I’ll bet that you’re sound asleep somewhere, with no idea that there’s a girl propped up on her elbows, thinking about you.
This is when I think about you. It’s not okay for me to think about you all day long — not anymore. But I do continue to allow myself this little window, in the mostly dark.
If I were smart — if I were talking to a friend — I would say: Sweetie, slam that window shut. We’ll seal it up tight, you and I. We aren’t going to drink crappy coffee, and we aren’t going to cry over boys who don’t care. Here’s what we’re going to do: we’re going to watch something that doesn’t test our intelligence whatsoever, and we’re going to share some chocolates that cost $2.50 each. Because we’re young and foolish and our metabolisms are still good. And because we’re making a valiant effort to figure out this living and learning thing. Now, where shall we start?

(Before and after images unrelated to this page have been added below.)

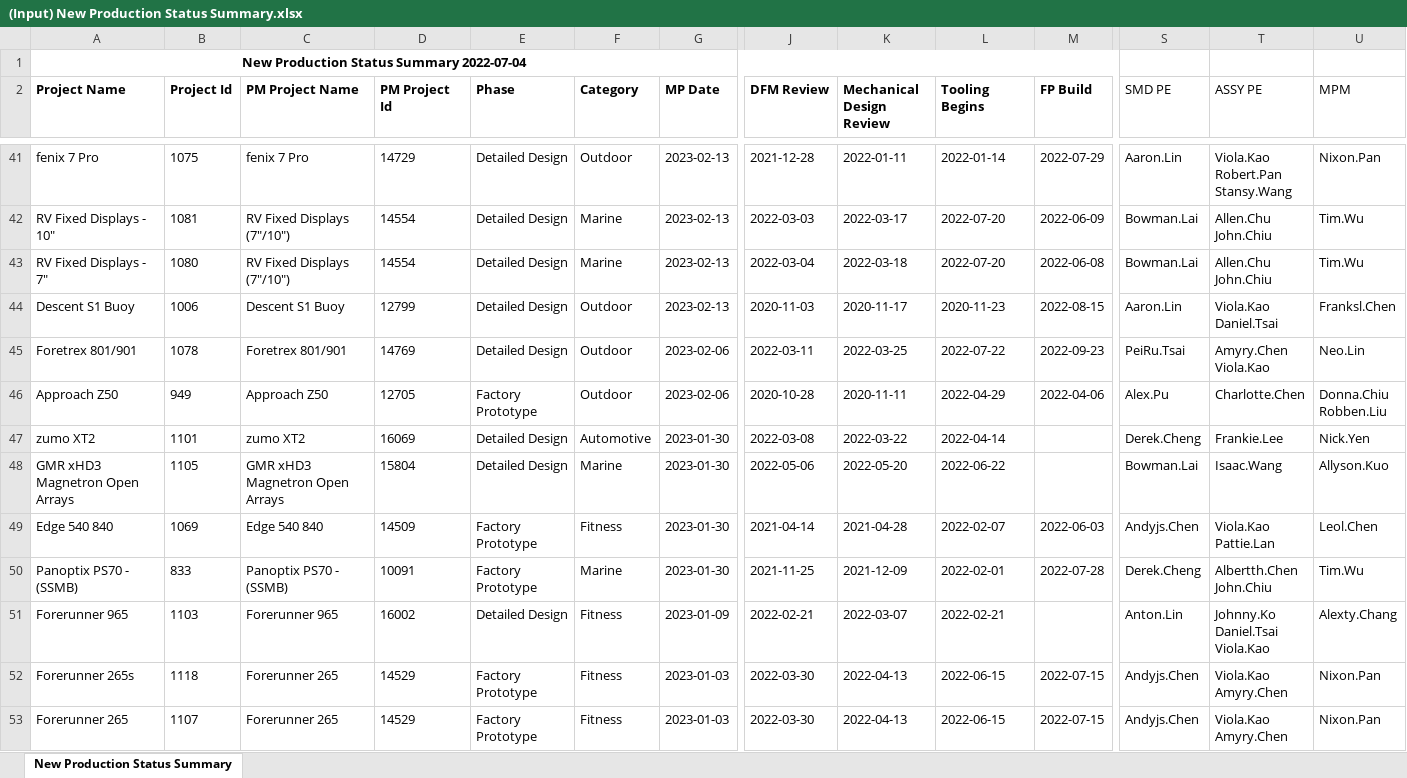
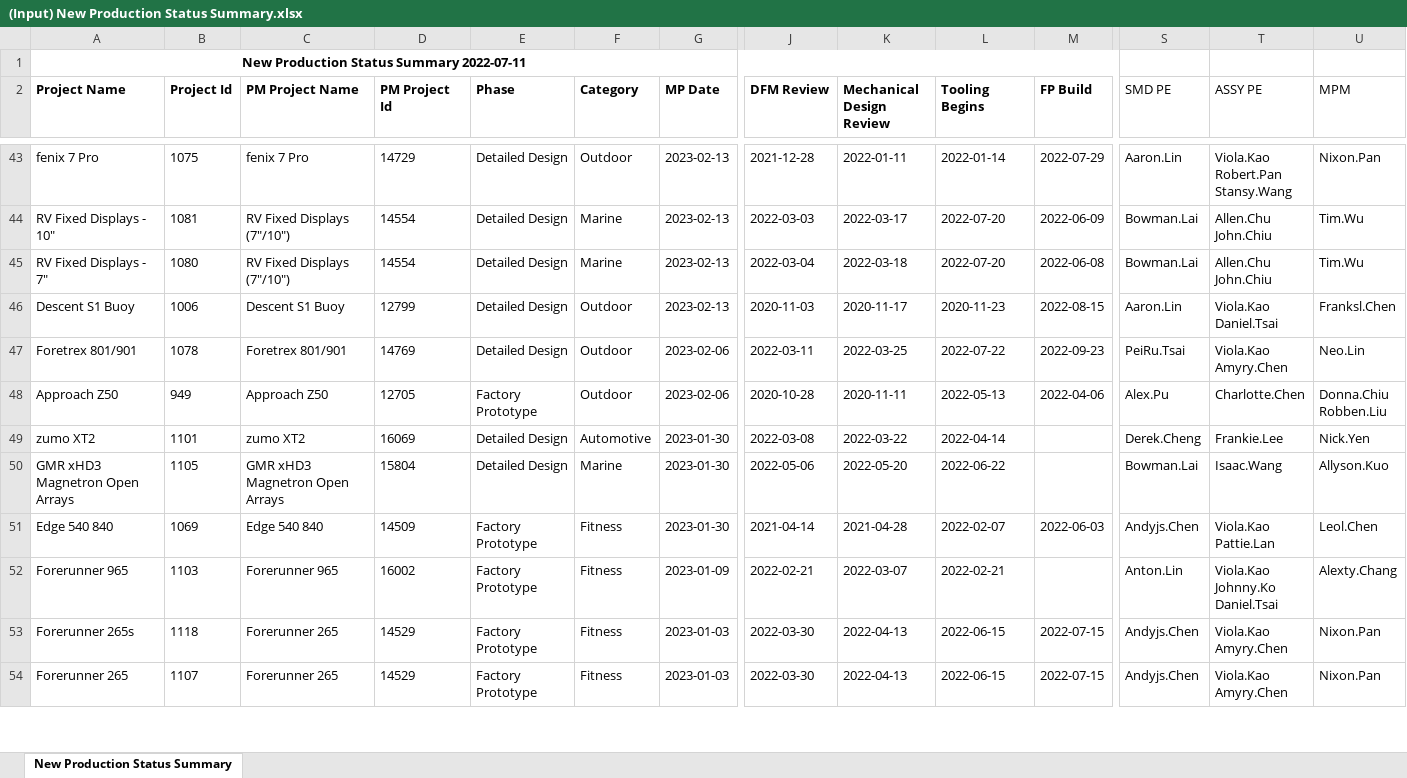
Before and after one commit to CPWRF/Projects, an Excel workbook: GMLA loading analysis/PMsystem_PRweb/(Input) New Production Status Summary.xlsx, sheet New Production Status Summary, drawn as a sheet; only a part is shown, gaps mark what is left out; values as stored, in another font and other column widths than the file's, no borders; removed rows and columns are numbered as before the commit, all else as after; rows hold the shown columns only; ↵ is a line break in a cell; the diff covers the shown part only; the diff names each change by its address in the sheet, - before the commit and + after, or states it on an @@ line.

```diff
--- a/GMLA loading analysis/PMsystem_PRweb/(Input) New Production Status Summary.xlsx (sheet New Production Status Summary)
+++ b/GMLA loading analysis/PMsystem_PRweb/(Input) New Production Status Summary.xlsx (sheet New Production Status Summary)
-A1 (Project Name): New Production Status Summary 2022-07-04
+A1 (Project Name): New Production Status Summary 2022-07-11
-T47 (ASSY PE): Amyry.Chen ↵ Viola.Kao
+T47 (ASSY PE): Viola.Kao ↵ Amyry.Chen
-L48 (Tooling Begins): 2022-04-29
+L48 (Tooling Begins): 2022-05-13
-row 50: Panoptix PS70 - (SSMB) | 833 | Panoptix PS70 - (SSMB) | 10091 | Factory Prototype | Marine | 2023-01-30 | 2021-11-25 | 2021-12-09 | 2022-02-01 | 2022-07-28 | Derek.Cheng | Albertth.Chen ↵ John.Chiu | Tim.Wu
-E52 (Phase): Detailed Design
+E52 (Phase): Factory Prototype
-T52 (ASSY PE): Johnny.Ko ↵ Daniel.Tsai ↵ Viola.Kao
+T52 (ASSY PE): Viola.Kao ↵ Johnny.Ko ↵ Daniel.Tsai
```
Also changed, not shown: 18 added rows, 17 removed rows and 30 edited cells elsewhere in this sheet, GMLA loading analysis/PMsystem_PRweb/(Output) Project conts.xlsx, GMLA loading analysis/PMsystem_PRweb/(Output) Projects (include ASIA SKU) in PM system without DPQE.xlsx, 13 other files.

I start by leaving my bed. I always do this, before letting my mind go where it wants to go. It’s part of the deal: you don’t come to bed with me anymore.
It’s awfully hard to course-correct, at this hour, but deep down, I know I really need to work on remembering to forget. I have to forget.
I have to forget that you’ve seen me vulnerable and soft, with my hair spilling down over my shoulders, with pillow creases pressed into my cheek. I have to forget that you’ve seen me fall fast asleep, under an open book. (Possibly with my mouth open.) I have to forget that you’ve seen me yawn — a real jaw-cracker — without a glimmer of self-consciousness. I have to forget that you’ve seen me stark naked. Stripped bare, in all the seasons: pale, sunburned, and tanned.
I have to forget that you’ve seen me doubled over in pain. Curled up against the wall, away from you. I have to forget how you unflappable you were, and how you let my ups and downs just roll right off your back. Like they were nothing, even though I’m sure sometimes they weren’t. I have to forget how much better you always managed to make me feel, and how clear you made it that we could talk about anything. Anything. I have to forget how you always knew just when to show up, with a pint of ice cream and two spoons.
I have to forget that you’ve seen me stretched out lazily, too, like a cat that got the cream.
I have to forget. I didn’t do such a great job, tonight. Obviously. But it’s okay — there will be a nice long loop in the morning, and there will be brioche afterwards. The sweetest brioche.
And in the afternoon, there will be another date with a new friend. With not-crappy coffee. We’ve gotten that part right.